"For some tens of millions of dollars, there is now a rocket and a spacecraft that can take you to the Moon, to asteroids, to Venus, to Mars."
Shoot for the Moon
NASA's CAPSTONE satellite is currently hurtling towards the Moon after successfully breaking free of Earth's orbit on Monday.
Launched from New Zealand last Tuesday by aerospace startup Rocket Lab, the CAPSTONE satellite marks the next step in not only NASA’s plan to put humans on the Moon again, but also the future of low cost space exploration.
"For some tens of millions of dollars, there is now a rocket and a spacecraft that can take you to the Moon, to asteroids, to Venus, to Mars," Rocket Launch founder Peter Beck told the Associated Press in an interview. It’s an insane capability that’s never existed before."
The launch used the company's smaller Electron rocket.
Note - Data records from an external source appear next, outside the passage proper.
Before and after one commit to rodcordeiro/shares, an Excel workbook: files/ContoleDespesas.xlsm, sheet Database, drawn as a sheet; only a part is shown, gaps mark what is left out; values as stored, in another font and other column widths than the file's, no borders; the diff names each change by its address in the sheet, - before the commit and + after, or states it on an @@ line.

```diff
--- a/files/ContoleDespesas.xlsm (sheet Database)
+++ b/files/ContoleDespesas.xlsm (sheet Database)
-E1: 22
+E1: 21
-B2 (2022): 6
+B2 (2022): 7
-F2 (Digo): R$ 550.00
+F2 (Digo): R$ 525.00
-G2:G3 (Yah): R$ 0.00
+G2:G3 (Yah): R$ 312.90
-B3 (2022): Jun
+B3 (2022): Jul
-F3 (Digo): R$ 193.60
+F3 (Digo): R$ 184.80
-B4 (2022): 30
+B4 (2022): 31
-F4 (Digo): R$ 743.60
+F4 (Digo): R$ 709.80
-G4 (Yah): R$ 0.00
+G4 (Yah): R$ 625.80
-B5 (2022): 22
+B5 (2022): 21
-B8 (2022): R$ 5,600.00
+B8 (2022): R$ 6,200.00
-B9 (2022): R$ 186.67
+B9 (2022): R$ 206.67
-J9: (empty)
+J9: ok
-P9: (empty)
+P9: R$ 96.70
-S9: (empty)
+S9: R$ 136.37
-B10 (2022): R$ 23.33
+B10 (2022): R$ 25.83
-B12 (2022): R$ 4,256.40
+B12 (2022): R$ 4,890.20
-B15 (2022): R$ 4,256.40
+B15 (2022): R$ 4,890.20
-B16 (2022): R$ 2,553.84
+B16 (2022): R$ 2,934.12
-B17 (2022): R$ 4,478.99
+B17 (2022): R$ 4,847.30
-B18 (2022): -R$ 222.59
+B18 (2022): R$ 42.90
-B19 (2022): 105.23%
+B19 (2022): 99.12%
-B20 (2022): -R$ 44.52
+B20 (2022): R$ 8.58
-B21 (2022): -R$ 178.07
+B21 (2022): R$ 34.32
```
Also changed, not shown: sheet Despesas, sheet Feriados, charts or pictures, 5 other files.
After 9 minutes in the air, the even smaller Photon spacecraft on board separated from the main rocket, bringing the CAPSTONE satellite with it. With intermittent bursts of its engine, the Photon spacecraft was eventually able to escape Earth's orbit and put itself on course for the Moon.
Once the CAPSTONE satellite reaches its destination, it’ll attempt to enter orbit around the Moon in a never attempted near-rectilinear halo orbit.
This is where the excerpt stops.